On July 14, 2011, the Food and Drug Administration (FDA) announced its intention to remove a provision of the Prescription Drug Marketing Act (PDMA) regulations that requires certain wholesale drug distributors to provide a pedigree that traces each prescription drug through the chain of distribution.1 Currently, prior to the completion of any wholesale distribution of a prescription drug, “unauthorized distributors” of prescription drugs must provide a statement showing all previous sales, purchases, or trades of the drug tracing back to the manufacturer.2 The statement, or pedigree, must include certain information about the drug and each prior sale, purchase or trade. The FDA will accept comments on the proposed rule until September 12, 2011.  

The PDMA statutory provision in question, codified at 21 U.S.C. § 353(e)(1)(A), requires that a wholesale distributor who is not the “manufacturer or authorized distributor of record” provide a record of the drug’s pedigree through the distribution chain that identifies each prior sale, purchase or trade of the drug (including the date of the transaction and the names and addresses of all parties to the transaction). The FDA’s implementing regulations interpret the statute to require that these unauthorized distributors provide the following:

  1. proprietary and established name of the drug;
  2. drug dosage;
  3. container size;
  4. number of containers;
  5. drug’s lot or control numbers;
  6. business name and address of all parties to each prior transaction, starting with the manufacturer; and
  7. date of each previous transaction.3

Unauthorized distributors argued that the information needed to create a pedigree back to the manufacturer could not be obtained because the intermediate authorized distributors, a major source of the purchased drugs, were not required to maintain such pedigree records. In December 2006, a U.S. District Court in New York issued a preliminary injunction stopping the FDA from implementing the regulation.4 The U.S. Court of Appeals for the Second Circuit upheld the injunction, allowing the FDA to require only pedigrees that trace back to either the manufacturer or the last authorized distributor of record.5 Additionally, the ruling limited the additional pedigree information the FDA can require to “the date of the transaction and the names and addresses of all parties to the transaction,” as specifically stated in the statute.

The FDA has exercised enforcement discretion, consistent with the court’s opinion, since 2008. The FDA now proposes to remove § 203.50(a), leaving only the statutory pedigree requirement. Under the FDA’s proposal, unauthorized distributors must provide a pedigree with information for transactions tracing back to either the manufacturer or the last authorized distributor of record, and the pedigree must include the listed transaction date and names and addresses of all parties to the transactions. The proposed rule notes that, while the proposal is pending, the agency will not initiate enforcement action if a pedigree satisfies the statutory requirements.

In conclusion, unauthorized distributors must ensure their pedigrees include the following:

  1. information regarding transactions going back to either the manufacturer or the last authorized distributor of record that handled the drugs, consistent with the preliminary injunction order previously referenced; and
  2. the date of the transaction and the names and addresses of all parties to the transaction, as required under the statute.
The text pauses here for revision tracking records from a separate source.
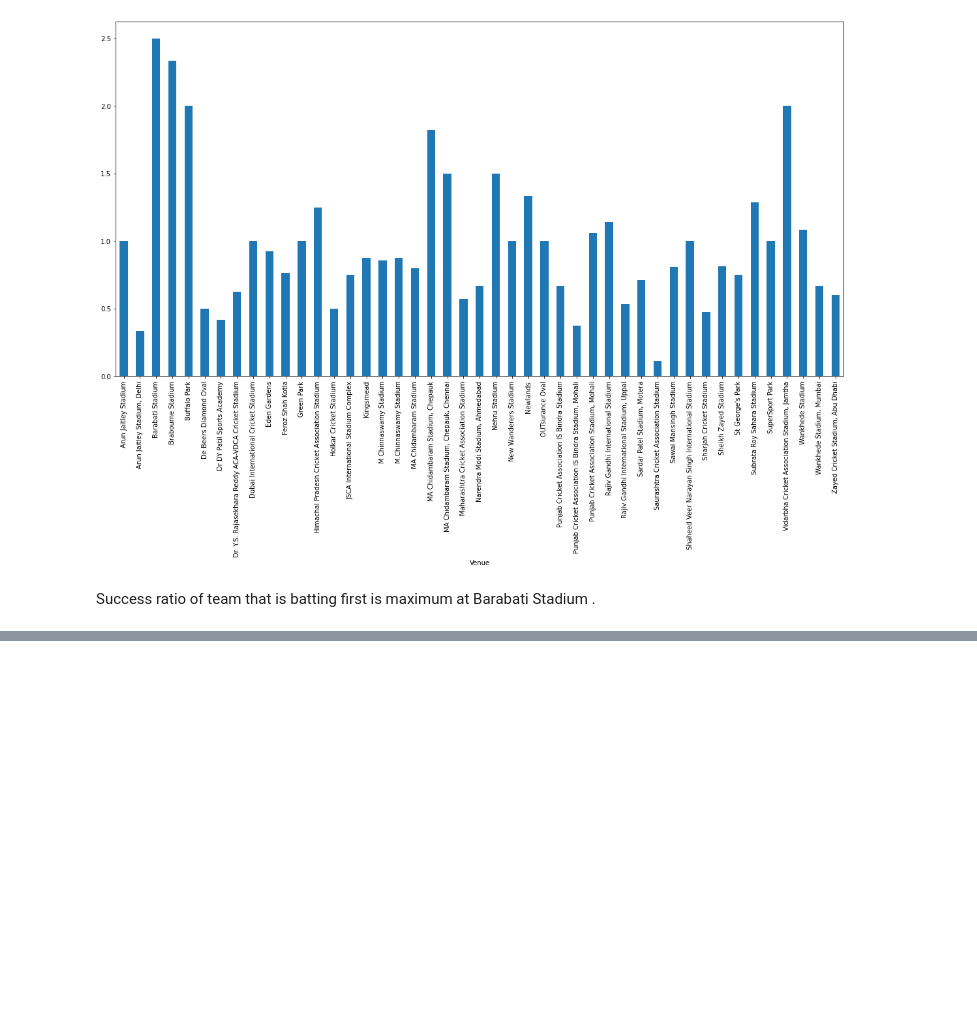
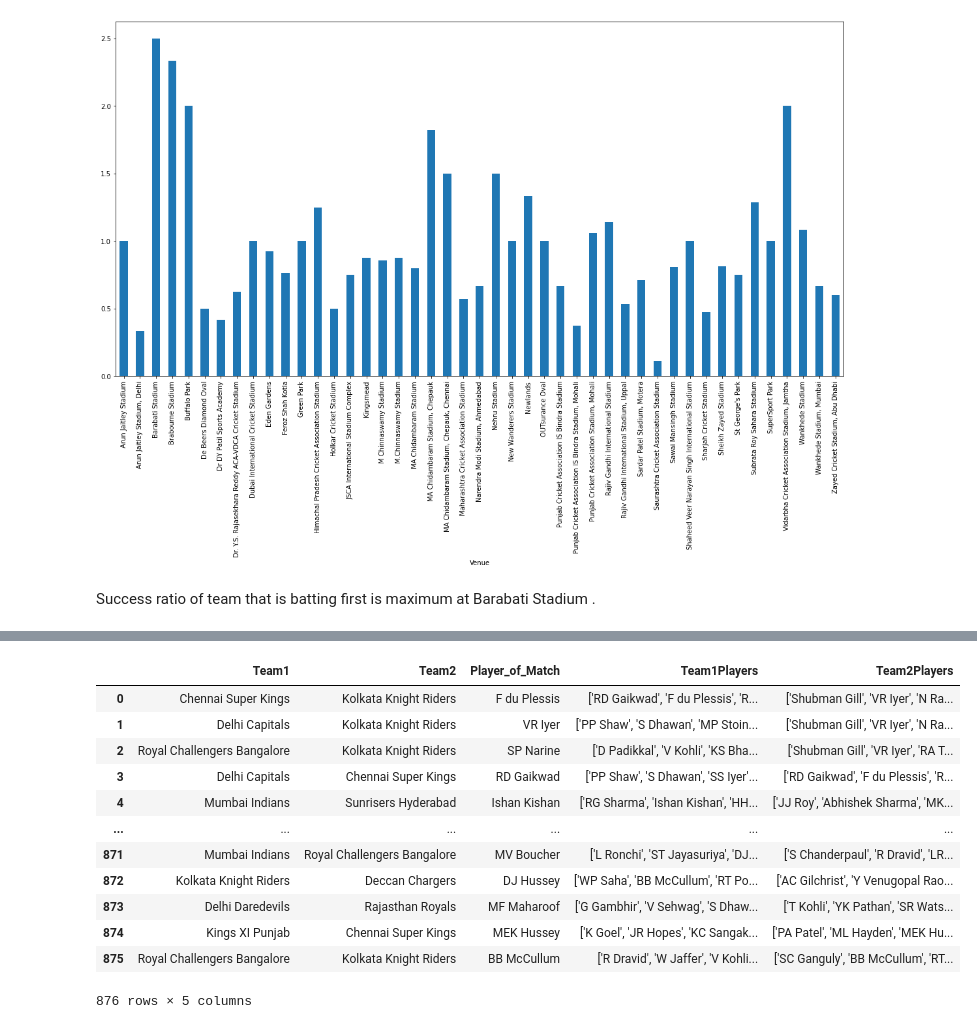
Before and after one commit to GeetikaSh/IPL_2022, a Jupyter notebook: ipl-analysis.ipynb, the cells around one changed output, grey strips where cells are left out. Saved outputs shown, nothing was run; the diff lists cells and outputs as text; code cells hidden in the pictures; blank space fills up the shorter version.

```diff
--- a/ipl-analysis.ipynb
+++ b/ipl-analysis.ipynb
@@ -245,0 +255,17 @@ Success ratio of team that is batting first is maximum at Barabati Stadium .
+# %%
+player=matches[["Team1","Team2","Player_of_Match","Team1Players","Team2Players"]]
+player
+# %% [output]
+|  | Team1 | Team2 | Player_of_Match | Team1Players | Team2Players |
+| 0 | Chennai Super Kings | Kolkata Knight Riders | F du Plessis | ['RD Gaikwad', 'F du Plessis', 'R... | ['Shubman Gill', 'VR Iyer', 'N Ra... |
+| 1 | Delhi Capitals | Kolkata Knight Riders | VR Iyer | ['PP Shaw', 'S Dhawan', 'MP Stoin... | ['Shubman Gill', 'VR Iyer', 'N Ra... |
+| 2 | Royal Challengers Bangalore | Kolkata Knight Riders | SP Narine | ['D Padikkal', 'V Kohli', 'KS Bha... | ['Shubman Gill', 'VR Iyer', 'RA T... |
+| 3 | Delhi Capitals | Chennai Super Kings | RD Gaikwad | ['PP Shaw', 'S Dhawan', 'SS Iyer'... | ['RD Gaikwad', 'F du Plessis', 'R... |
+| 4 | Mumbai Indians | Sunrisers Hyderabad | Ishan Kishan | ['RG Sharma', 'Ishan Kishan', 'HH... | ['JJ Roy', 'Abhishek Sharma', 'MK... |
+| ... | ... | ... | ... | ... | ... |
+| 871 | Mumbai Indians | Royal Challengers Bangalore | MV Boucher | ['L Ronchi', 'ST Jayasuriya', 'DJ... | ['S Chanderpaul', 'R Dravid', 'LR... |
+| 872 | Kolkata Knight Riders | Deccan Chargers | DJ Hussey | ['WP Saha', 'BB McCullum', 'RT Po... | ['AC Gilchrist', 'Y Venugopal Rao... |
+| 873 | Delhi Daredevils | Rajasthan Royals | MF Maharoof | ['G Gambhir', 'V Sehwag', 'S Dhaw... | ['T Kohli', 'YK Pathan', 'SR Wats... |
+| 874 | Kings XI Punjab | Chennai Super Kings | MEK Hussey | ['K Goel', 'JR Hopes', 'KC Sangak... | ['PA Patel', 'ML Hayden', 'MEK Hu... |
+| 875 | Royal Challengers Bangalore | Kolkata Knight Riders | BB McCullum | ['R Dravid', 'W Jaffer', 'V Kohli... | ['SC Ganguly', 'BB McCullum', 'RT... |
+876 rows × 5 columns
```
Also changed, not shown: parts of 5 cells of this notebook.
In addition, while the FDA is proposing to remove § 203.50(a) and intends to exercise enforcement discretion as discussed, the FDA encourages wholesale distributors to include the drug, dosage, container size, number of containers and the drug’s lot or control numbers in the pedigree as well.